With an Oscar for Amour for Best Film Not In The English Language and a raft of gongs and trophies up his sleeve, including Palme d’Ors from Cannes for Amour and The White Ribbon, Michael Haneke is hot property. And bringing together location interviews, making-of footage and excerpts from his films, Yves Montmayeur has staged a brief encounter with the Austrian director in his made-for-TV documentary Michael H. Profession: Director. Travelling backwards through the director’s oeuvre, Montmayeur’s documentary attempts to uncode the elements behind Haneke’s hankering for onscreen violence and social awkwardness, extreme cinema and the obscene.
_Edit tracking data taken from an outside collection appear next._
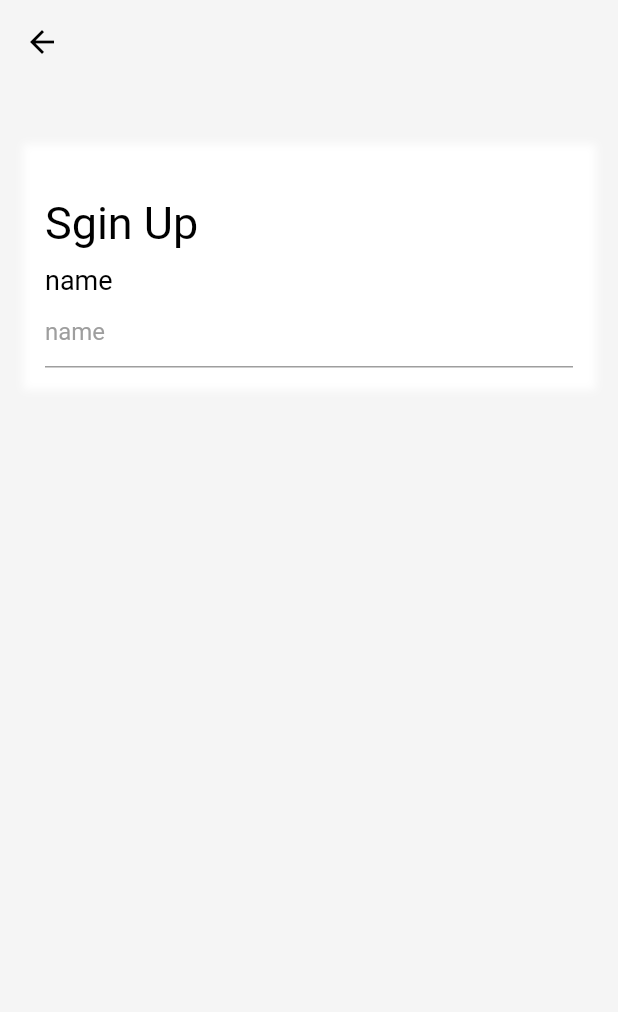
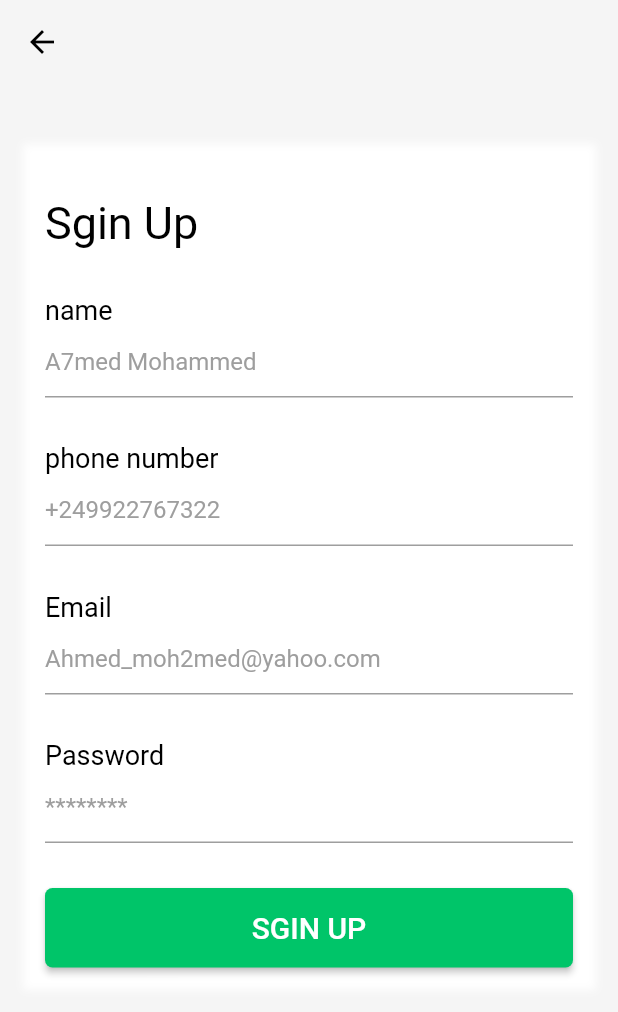
Before and after one commit to ZOALSD/FlutterEcommerceGetX, a Flutter app: the SignUp screen opened directly, on a phone screen of 412 x 824 dp. Shown: the top 1012 px of the screen. Run offline on Flutter 3.47's test engine with Material 2 defaults, Android fonts, the phone set to English and light mode, and no system bars; our stand-ins replace firebase_auth, firebase_core, get, google_sign_in; missing offline and left inert: flutter_facebook_auth; accounts and stored records are empty; network calls fail.

Commit message:
Auth with google and facebook and Email And PAssword

```diff
--- /dev/null
+++ b/lib/helper/binding.dart
@@ -0,0 +1,11 @@
+
+import 'package:ecommerce_getx/core/view_model/auth_view_model.dart';
+import 'package:get/get.dart';
+
+class Binding extends Bindings {
+  @override
+  void dependencies() {
+    Get.lazyPut(() => AuthViewModel());
+  }
+
+}
--- a/lib/view/auth/signup.dart
+++ b/lib/view/auth/signup.dart
@@ -1,6 +1,9 @@
 import 'package:ecommerce_getx/view/widgets/custom_text.dart';
+import 'package:ecommerce_getx/view/widgets/custome_social_button.dart';
 import 'package:ecommerce_getx/view/widgets/custome_text_form_filed.dart';
+import 'package:ecommerce_getx/view/widgets/elevated_button.dart';
 import 'package:flutter/material.dart';
+import 'package:get/get.dart';
 
 class SignUp extends StatelessWidget {
   const SignUp({Key? key}) : super(key: key);
@@ -10,9 +13,13 @@ class SignUp extends StatelessWidget {
     return Scaffold(
       backgroundColor: Colors.grey.shade100,
       appBar: AppBar(
-        leading: const Icon(Icons.arrow_back, color: Colors.black),
+        leading:  IconButton(onPressed: (){
+          Get.back();
+        },
+        icon: const Icon(Icons.arrow_back, color: Colors.black)),
         backgroundColor: Colors.grey.shade100,
         elevation: 0.0,
+
       ),
       body: Padding(
         padding: const EdgeInsets.only(top: 40, left: 15, right: 15),
@@ -38,10 +45,34 @@ class SignUp extends StatelessWidget {
                     mt: 20,
                   ),
                   CustomeTextFormFiled(
-                      hint: 'name',
-                      onSaved: (v) {},
-                      validator: (v) {},
-                      lable: 'name')
+                    hint: 'A7med Mohammed',
+                    onSaved: (v) {},
+                    validator: (v) {},
+                    lable: 'name',
+                    mt: 30,
+                  ),
+                  CustomeTextFormFiled(
+                    hint: '+249922767322',
+                    onSaved: (v) {},
+                    validator: (v) {},
+                    lable: 'phone number',
+                    mt: 30,
+                  ),
+                  CustomeTextFormFiled(
+                    hint: 'Ahmed_moh2med@yahoo.com',
+                    onSaved: (v) {},
+                    validator: (v) {},
+                    lable: 'Email',
+                    mt: 30,
+                  ),
+                  CustomeTextFormFiled(
+                      hint: '********',
+                      onSaved: (v){},
+                      validator: (v){},
+                      lable: 'Password',
+                  mt: 30,),
+                  const SizedBox(height: 30,),
+                  CustomeElevatedButton(label: 'SGIN UP' ,onPressed: (){},)
                 ],
               ),
             ),
```
Also changed, not shown: lib/core/view_model/auth_view_model.dart (added, +58 -0 lines), lib/main.dart (+10 -5 lines), lib/view/auth/login.dart (+43 -17 lines), lib/view/control_view.dart (added, +21 -0 lines), lib/view/home.dart (added, +17 -0 lines), pubspec.yaml (+7 -8 lines), pubspec.lock, 5 other files.
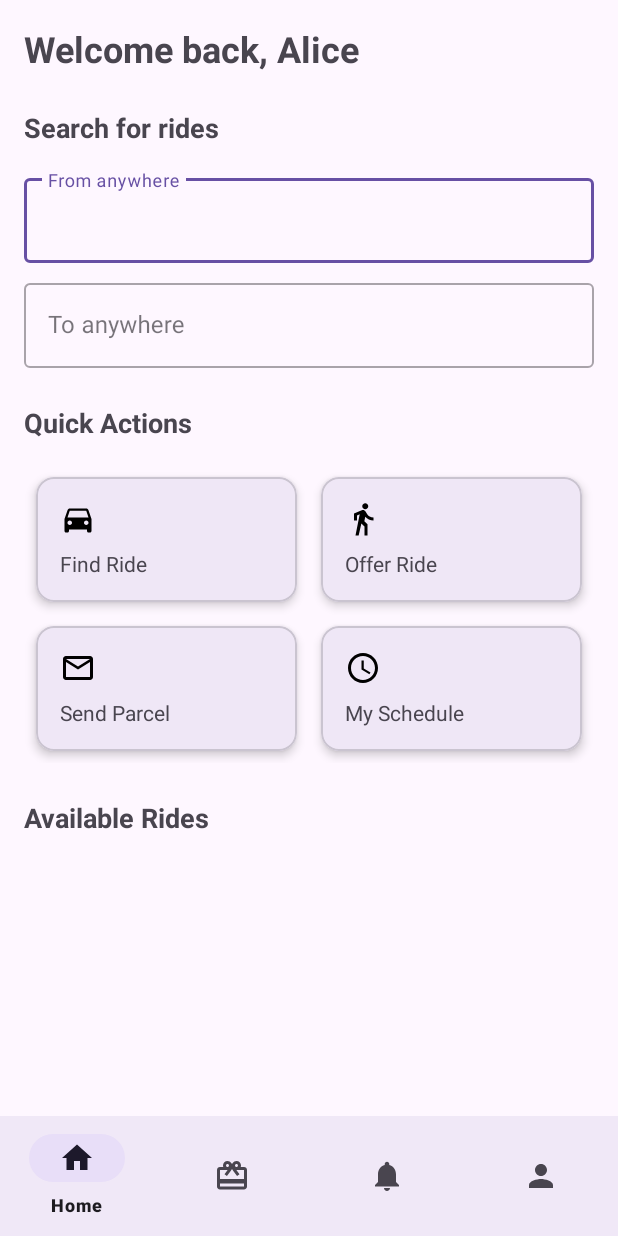
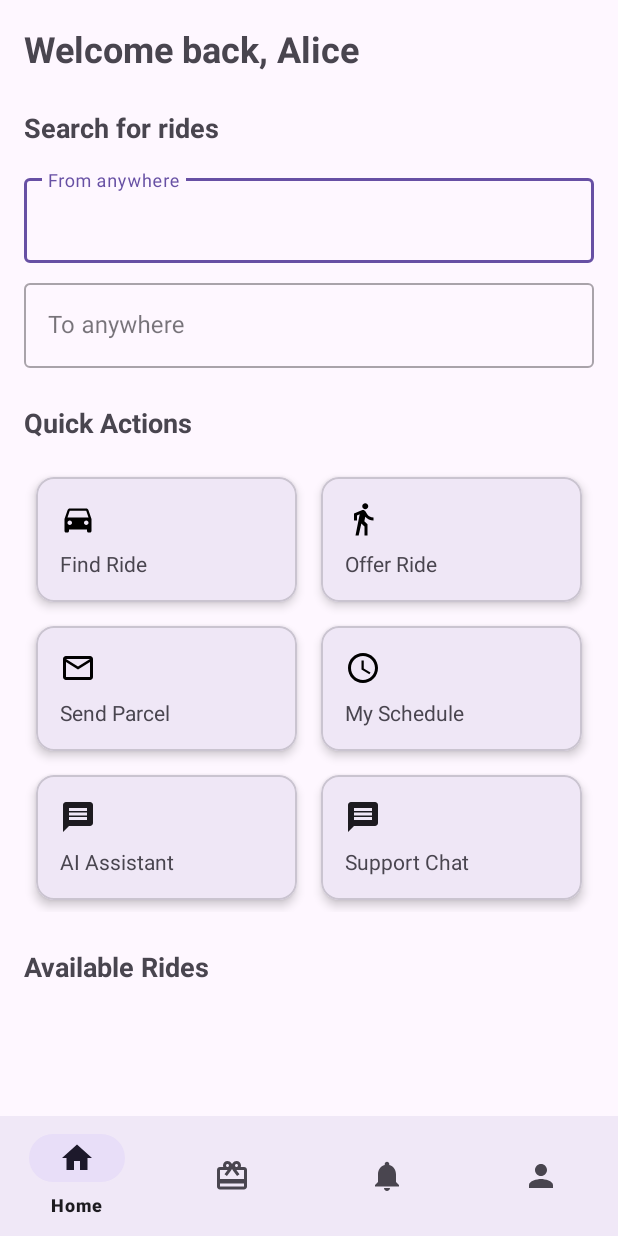
Before and after one commit to Jay-366/gosama, an Android app: the HomeActivity screen opened directly, with no data from a screen before it, on a phone screen of 412 x 824 dp. Run offline under Robolectric (Android 15) with nearby library versions, the phone set to English and light mode, and no system bars; our stand-ins replace Firebase (no records; nobody signed in at launch, a user with empty details on screens opened directly).

```diff
--- a/app/src/main/AndroidManifest.xml
+++ b/app/src/main/AndroidManifest.xml
@@ -16,6 +16,7 @@
         android:roundIcon="@mipmap/ic_launcher_round"
         android:supportsRtl="true"
         android:theme="@style/Theme.Gosama"
+        android:usesCleartextTraffic="true"
         tools:targetApi="31">
 
         <!-- 🔑 Google Maps API Key (loaded from strings.xml or google_maps_api.xml) -->
@@ -35,6 +36,9 @@
         <activity android:name=".RegisterActivity" android:exported="false" />
         <activity android:name=".HomeActivity" android:exported="false" />
         <activity android:name=".ProfileActivity" android:exported="false" />
+        <activity android:name=".AssistantChatActivity" android:exported="false" />
+        <activity android:name=".ChatActivity" android:exported="false" />
+        <activity android:name=".FindRideActivity" android:exported="false" />
     </application>
     <uses-permission android:name="android.permission.INTERNET" />
     <uses-permission android:name="android.permission.ACCESS_FINE_LOCATION" />
--- a/app/src/main/java/com/example/gosama/HomeActivity.java
+++ b/app/src/main/java/com/example/gosama/HomeActivity.java
@@ -27,6 +27,8 @@ public class HomeActivity extends AppCompatActivity {
         MaterialCardView offerRideCard = findViewById(R.id.offerRideCard);
         MaterialCardView sendParcelCard = findViewById(R.id.sendParcelCard);
         MaterialCardView scheduleCard = findViewById(R.id.scheduleCard);
+        MaterialCardView chatbotCard = findViewById(R.id.chatbotCard);
+        MaterialCardView supportChatCard = findViewById(R.id.supportChatCard);
         BottomNavigationView bottomNav = findViewById(R.id.bottomNavigation);
 
         // Observe user data
@@ -57,6 +59,16 @@ public class HomeActivity extends AppCompatActivity {
             // TODO: Implement schedule functionality
         });
 
+        chatbotCard.setOnClickListener(v -> {
+            Intent intent = new Intent(HomeActivity.this, AssistantChatActivity.class);
+            startActivity(intent);
+        });
+
+        supportChatCard.setOnClickListener(v -> {
+            Intent intent = new Intent(HomeActivity.this, ChatActivity.class);
+            startActivity(intent);
+        });
+
         // Set up bottom navigation
         bottomNav.setOnItemSelectedListener(item -> {
             int itemId = item.getItemId();
--- /dev/null
+++ b/app/src/main/res/drawable/ic_chat.xml
@@ -0,0 +1,10 @@
+<vector xmlns:android="http://schemas.android.com/apk/res/android"
+    android:width="24dp"
+    android:height="24dp"
+    android:viewportWidth="24"
+    android:viewportHeight="24"
+    android:tint="?attr/colorOnSurface">
+  <path
+      android:fillColor="@android:color/white"
+      android:pathData="M20,2L4,2c-1.1,0 -1.99,0.9 -1.99,2L2,22l4,-4h14c1.1,0 2,-0.9 2,-2L22,4c0,-1.1 -0.9,-2 -2,-2zM18,14L6,14v-2h12v2zM18,11L6,11L6,9h12v2zM18,8L6,8L6,6h12v2z"/>
+</vector>
--- a/app/src/main/res/layout/activity_home.xml
+++ b/app/src/main/res/layout/activity_home.xml
@@ -69,7 +69,7 @@
                 android:layout_width="match_parent"
                 android:layout_height="wrap_content"
                 android:columnCount="2"
-                android:rowCount="2">
+                android:rowCount="3">
 
                 <com.google.android.material.card.MaterialCardView
                     android:id="@+id/findRideCard"
@@ -178,6 +178,60 @@
                             android:text="My Schedule"/>
                     </LinearLayout>
                 </com.google.android.material.card.MaterialCardView>
+
+                <com.google.android.material.card.MaterialCardView
+                    android:id="@+id/chatbotCard"
+                    android:layout_width="0dp"
+                    android:layout_height="wrap_content"
+                    android:layout_columnWeight="1"
+                    android:layout_margin="8dp"
+                    app:cardElevation="4dp">
+
+                    <LinearLayout
+                        android:layout_width="match_parent"
+                        android:layout_height="wrap_content"
+                        android:orientation="vertical"
+                        android:padding="16dp">
+
+                        <ImageView
+                            android:layout_width="24dp"
+                            android:layout_height="24dp"
+                            android:src="@drawable/ic_chat"/>
+
+                        <TextView
+                            android:layout_width="wrap_content"
+                            android:layout_height="wrap_content"
+                            android:layout_marginTop="8dp"
+                            android:text="AI Assistant"/>
+                    </LinearLayout>
+                </com.google.android.material.card.MaterialCardView>
+
+                <com.google.android.material.card.MaterialCardView
+                    android:id="@+id/supportChatCard"
+                    android:layout_width="0dp"
+                    android:layout_height="wrap_content"
+                    android:layout_columnWeight="1"
+                    android:layout_margin="8dp"
+                    app:cardElevation="4dp">
+
+                    <LinearLayout
+                        android:layout_width="match_parent"
+                        android:layout_height="wrap_content"
+                        android:orientation="vertical"
+                        android:padding="16dp">
+
+                        <ImageView
+                            android:layout_width="24dp"
+                            android:layout_height="24dp"
+                            android:src="@drawable/ic_chat"/>
+
+                        <TextView
+                            android:layout_width="wrap_content"
+                            android:layout_height="wrap_content"
+                            android:layout_marginTop="8dp"
+                            android:text="Support Chat"/>
+                    </LinearLayout>
+                </com.google.android.material.card.MaterialCardView>
             </GridLayout>
 
             <!-- Available Rides Section -->
```
Also changed, not shown: app/src/main/java/com/example/gosama/AssistantChatActivity.java (+13 -5 lines), app/src/main/java/com/example/gosama/ChatActivity.java (+13 -5 lines), 3 other files.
Opening with an excerpt from Benny’s Video, Montmayeur makes his intentions clear – a documentary to uncover Haneke’s use of violence, how we watch it and the awkward complicity between audience and filmmaker. Haneke is famously reticent about interpreting his films, so it’s not surprising that Montmayeur quickly rewinds to a less tight-lipped time of explanation. For the most part however, we see the director in action, performing for his actors by way of illustration and his fierce control over the image. He’s described by his actors as a genius, a grand master of the seventh art. And also as a despot, who rules the film set with an iron fist, precise but not exactly diplomatic, often glimpsed shrieking for quiet in fierce German.
Emmanuelle Riva may have been traumatised by making Amour with Haneke, but the director describes himself as a craftsman seeking only to convey the truth with none of the usual manipulative artifice of cinema. He’s a master of technique whose only creativity lies, or so he says, in sewing together connections. His “gift from God” is not to condescend to his audience, or proffer comfortingly unreal stories. Instead, the banal reality of evil in our midst, along with Haneke’s distancing devices – the monochrome of Das Weiße Band, the remote-control rewinding and talking-to-camera of Funny Games, and the film-within-a-film video screens of Hidden and Benny’s Video – continually remind us of our status as viewers, and warn us against emotional involvement. We are aware of our complicity in the action, willing consumers of violence whose fears and desires find a not-always-comforting reflection on Haneke’s silver screen.
Combining memory, reality and recordings, Haneke’s cinema destabilises a viewer’s confidence in the cinema reality, allowing him to explore society’s fears of conflict and suffering with astonishing punch. Isabelle Huppert, Juliette Binoche and Jean-Louis Trintignant all extol the Austrian director for his radical extreme cinema, combining the sublime beauty of music and the obscene (Austria’s refinement and psychological neuroses) at the same time. Béatrice Dalle gives Haneke credit for teaching her “immobile motion” acting, while Emmanuelle Riva praises the Austrian director for his cosseting of actors, instilling them with and preserving their fragile confidence. Haneke himself reveals his intention to find beauty in accuracy, even in exaggerated stories such as Le Temps Du Loup, by making it banal and believable. And all his films betray a bitter truth gained through experience and achieved through his acute ability to hear when something’s wrong.
Yves Montmayeur’s Michael H. Profession: Director disguises a wealth of information behind some fairly ordinary footage, like Haneke teaching students Chekhov at the Viennese Academy or rehearsing a hand-suffocating dream sequence from Amour. Moments of clarity are offered into Haneke’s sometimes opaque films, but as a documentary Montmayeur neither stages nor challenges the Haneke Weltanschauung. While Haneke painstakingly removes traces of a film’s genesis, flattening it to a smooth narrative the viewer has the freedom to interpret, Michael H. Profession: Director is by its very nature the antithesis – explanatory and instructive. But never has it been so welcome.
Michael H. Profession: Director is released on 15th March 2013 in the UK